Raijin Fightwear are a new UK based fightwear brand run by two chaps (LOZ and Gully) that have been heavily promoting themselves via social media and stickers. Yes, stickers. They're very passionate about this, as you'll find out in this exclusive interview with the founders...
Tell me about the brand; what your mission, style and aims are?
LOZ: Our mission is to bring more established and previously undiscovered street artists into the street wear fashion industry through martial arts inspired designs. There are many unknown individuals who have masses of talent but are not given the opportunity on a larger scale to get their artwork out. We are going to work with these artists to develop the brand and adapt their style to BJJ and MMA inspired designs.
Who are you?
LOZ: I'm LOZ, a Blue Belt under Braulio Estima, but I've been around this sport for over ten years. I travelled a lot through my work so because of this I would train, drill techniques with friends and then return to training to add more to my game. In 2008, however, I became very unwell and I stopped training completely. In 2011, after a lot of physio and recuperation I was contacted by my friend Braulio Estima on Twitter who asked if I'd like to try training again. I've been at Gracie Barra Birmingham since training under Braulio and his black belt Professor Nowak, who has helped me recover massively.
Who is this mystery person Gully Elusive?
Gully: I am co-founder and co-director of Raijin Fight Wear. I am a street artist based in Birmingham, UK. I'm self taught in graphic design/illustration and work closely with LOZ to develop the Raijin artworks and products.
Not all the designs are exclusively created by us, we do work with other artists, as a collective we come up with fresh concepts and ideas. I'm a huge fan of Brazilian Jiu-Jitsu and MMA as well as martial arts in general. I've trained a number of styles over the years including BJJ, boxing, and Muay Thai. I'm currently out of training at the moment due to to a shoulder injury.
How does the street art scene view people who 'sell out' and offer their art on a more commercial basis?
LOZ: There are those that look at graffiti artists who go mainstream and say they are 'selling out' by using their skills to earn money and exhibiting their work in galleries. However I think you have to look at artists like Shepard Fairey who started Obey and despite having a massive brand he still goes out pasting and putting up art work which the street art and graffiti community appreciate and respect. Our aim is to keep that balance by staying active at events and supporting the community while building our brand.
Gully: Selling street art on a commercial basis doesn't necessarily make you a sellout as LOZ's reference to Obey points out. Banksy (still one of my favourite artists) often gets called a sellout but I think that's because the 'establishment' who seek to remove street art and graffiti (as they deem it vandalism) are now the very same people who try and preserve his work since they have realised its price, value and its popularity in modern culture. I personally have never sold a piece of my street art as I'm not in it for the money but that's not to say I wouldn't if people expressed an interest.
With Raijin we are not selling street art.
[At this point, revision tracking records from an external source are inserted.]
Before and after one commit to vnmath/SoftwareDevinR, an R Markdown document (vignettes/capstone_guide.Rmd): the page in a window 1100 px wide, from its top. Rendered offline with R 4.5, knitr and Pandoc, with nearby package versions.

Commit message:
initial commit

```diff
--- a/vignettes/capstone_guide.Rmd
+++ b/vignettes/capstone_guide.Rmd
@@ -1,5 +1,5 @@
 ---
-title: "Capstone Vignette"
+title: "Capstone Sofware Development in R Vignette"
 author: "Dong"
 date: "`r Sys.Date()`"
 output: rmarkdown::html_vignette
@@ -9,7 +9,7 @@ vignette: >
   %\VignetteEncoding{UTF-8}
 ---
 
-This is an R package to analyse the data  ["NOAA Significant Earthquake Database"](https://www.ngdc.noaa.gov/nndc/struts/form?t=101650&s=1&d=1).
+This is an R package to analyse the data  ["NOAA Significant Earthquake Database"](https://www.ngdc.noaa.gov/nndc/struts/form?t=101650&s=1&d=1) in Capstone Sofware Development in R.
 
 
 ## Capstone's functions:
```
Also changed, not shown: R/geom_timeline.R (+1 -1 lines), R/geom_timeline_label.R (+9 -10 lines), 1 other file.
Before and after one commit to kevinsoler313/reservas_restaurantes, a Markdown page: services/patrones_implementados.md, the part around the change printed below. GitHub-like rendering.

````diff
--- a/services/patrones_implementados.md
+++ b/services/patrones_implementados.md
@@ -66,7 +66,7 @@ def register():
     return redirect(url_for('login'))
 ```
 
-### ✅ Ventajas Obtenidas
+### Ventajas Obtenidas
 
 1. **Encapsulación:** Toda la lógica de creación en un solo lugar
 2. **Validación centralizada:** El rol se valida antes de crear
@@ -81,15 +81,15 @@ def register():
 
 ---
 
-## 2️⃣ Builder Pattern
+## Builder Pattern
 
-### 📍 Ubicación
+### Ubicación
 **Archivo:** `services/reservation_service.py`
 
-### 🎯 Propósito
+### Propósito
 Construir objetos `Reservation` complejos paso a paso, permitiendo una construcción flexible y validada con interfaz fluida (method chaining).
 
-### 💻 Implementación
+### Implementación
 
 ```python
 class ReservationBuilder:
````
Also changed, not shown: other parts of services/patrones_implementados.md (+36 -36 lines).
We are selling BJJ/ MMA apparel with street art influenced designs as that's my style and background as well as mine and LOZ's interests. Both LOZ and I attend street art events and I put up pieces to get feedback on the Raijin designs before we go public and our stickers have turned up in some interesting places around the world, but you won't find the website on our Raijin slaps. In fact you won't even see the company name! We try and keep the integrity of street art and I think thats why we have been embraced by other local street artists.
What are your plans for the future? LOZ: Right now we are a small company starting out but as we grow our range will also. We will be bringing out some limited edition apparel which we hope the purists will get behind. We are also hoping to introduce some cross over designs which people who don't necessary train will appreciate. We have a lot of plans and our network is growing in the street art community so we hope we can bring something unique to this industry by welcoming exciting artists and designs to collaborate with us.
Gully: As well as creating street fashion crossover designs as LOZ mentions we are also hoping to release our first Gi at start of 2014. It has been in development for a while now but we've had to push the release date back due to other projects. In regards to designs, as well was the street artists, we are also working with other talented artists in different fields, such as tattoo art. Also we will look to incorporate our other interests into out style such as Manga/Anime and hip-hop music.
Any final comments guys?
Gully: We would like to thank Seymour for interviewing us and featuring Raijin Fight Wear on the Meerkatsu blog.
LOZ: Thank you so much for the opportunity and please take a look at our development over the past year on Instagram @Raijin_Fightwear.
For more on Raijin, visit their website and Facebook page.